The Packers are not going to stop Peterson, but if they can contain him—hold him around 125 or 150 yards—this game is in the bag.
The Packers need to be able to protect Rodgers. It's almost a random occurrence when they decide to block for him, because they have some talented pass protectors, but they don't always seem prepared for what defensive lines throw at them.
With any modicum of protection, Rodgers becomes a dual-threat who will pressure the Vikings defense to stay closer to the line of scrimmage. That's when Greg Jennings, James Jones and Jordy Nelson do their best work. It's passing to set up the pass, and it's worked for the Packers this season.

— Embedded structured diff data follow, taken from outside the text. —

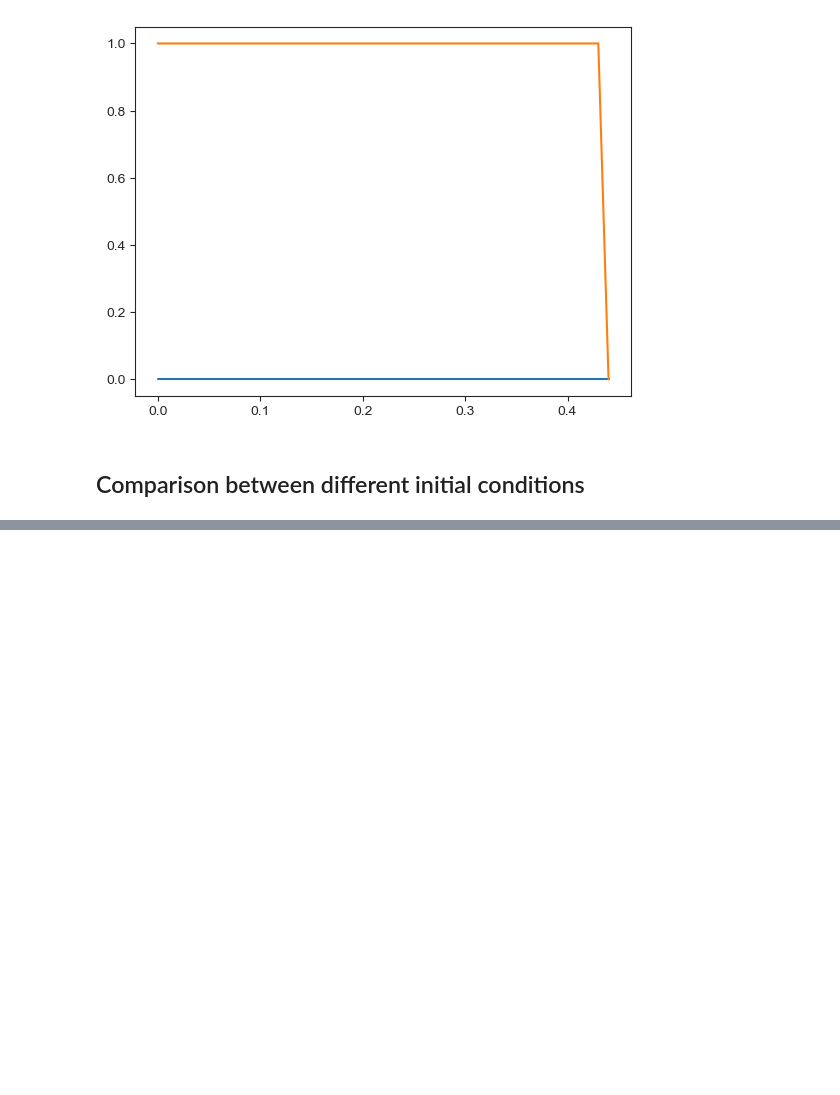
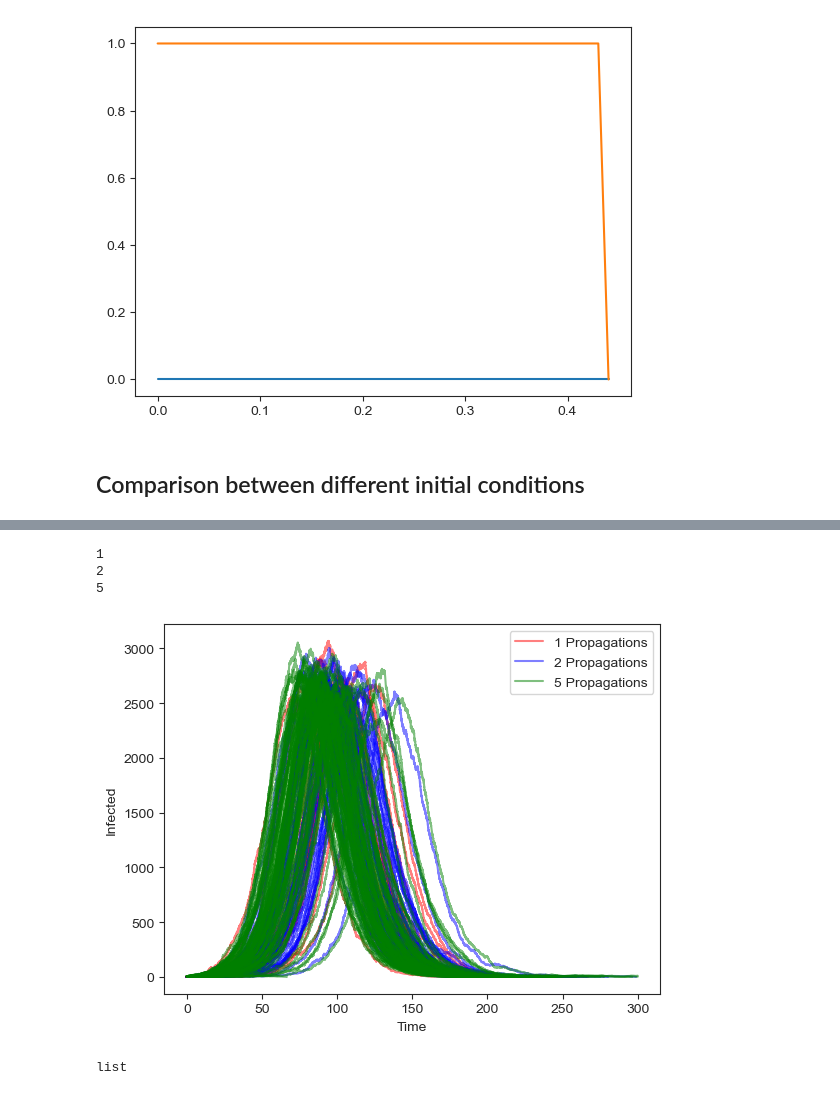
Before and after one commit to denisecammarota/HIT-dynamics, a Jupyter notebook: SIR_Gillespie_Tau_MEASLES.ipynb, the cells around one changed output, grey strips where cells are left out. Saved outputs shown, nothing was run; the diff lists cells and outputs as text; code cells hidden in the pictures; blank space fills up the shorter version.

```diff
--- a/SIR_Gillespie_Tau_MEASLES.ipynb
+++ b/SIR_Gillespie_Tau_MEASLES.ipynb
@@ -411,0 +415,44 @@ for I0_val in I0_vec:
+# %%
+N = 500000
+beta = 3 # 3 8
+gamma = 0.2
+Tmax = 300 # mudei a partir do 0.1 de 5 prop
+eps = 0.03 # 0.03, 0.1, 0.01 , -0.01, -0.03, -0.05, 0, 0.05
+mu = 0
+dt = 0.01
+reps = 100
+I0_vec = [1,2,5]
+colors_vec = ['red','blue','green']
+label_vec = ['1 Propagations', '2 Propagations', '5 Propagations']
+i = 0
+for I0_val in I0_vec:
+    print(I0_val)
+    np.random.seed(123)
+    series_list_loop = []
+    for j in range(reps):
+        I0 = I0_val/N
+        R0 = 1 - (1/(beta/gamma)) - eps - I0
+        x = np.array((1 - I0 - R0,I0,R0))*N
+        t, res = gillespie_total(x,dt,Tmax,beta,gamma,mu)
+        res = np.array([np.array(xi) for xi in res])
+        series_list_loop.append(res[:,1].tolist())
+        plt.plot(t,res[:,1], color = colors_vec[i], alpha = 0.5)
+    plt.plot(t,res[:,1], color = colors_vec[i], alpha = 0.5, label = label_vec[i])
+    i = i + 1
+    name_1 = 'realisations_'+str(I0_val)+'_'+str(eps)+'_'+str(N)+'.csv'
+    #with open(name_1, 'w', newline='') as f:
+        #writer = csv.writer(f)
+        #writer.writerows(series_list_loop)
+plt.xlabel('Time')
+plt.ylabel('Infected')
+plt.legend()
+plt.show()
+# %% [output]
+1
+2
+5
+[figure, added]
+# %%
+type(a)
+# %% [output]
+list
```
Also changed, not shown: parts of 1 cell of this notebook, 4 other files.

The way these two teams have played this season this game could be decided by halftime. That is not to say it will be a blow out. Rather, both teams have units that are particularly built to play with a lead (Vikings offense, Packers defense) and it has shown this season. The Vikings are 9-1 when leading at halftime, while the Packers are 8-1 (lone loss was at Indianapolis). Those numbers are staggering, especially considering what the complements mean. The Vikings have come back once from a half time deficit all season, while the Packers have done it three times.
The biggest mismatch in favor of the Vikings’ defense exists in their talented edge rushers facing the young Packer tackles. Brian Robison, Jared Allen, and Everson Griffen combined for seven sacks, six hits, and 16 pressures in their two meetings with the Packers this season.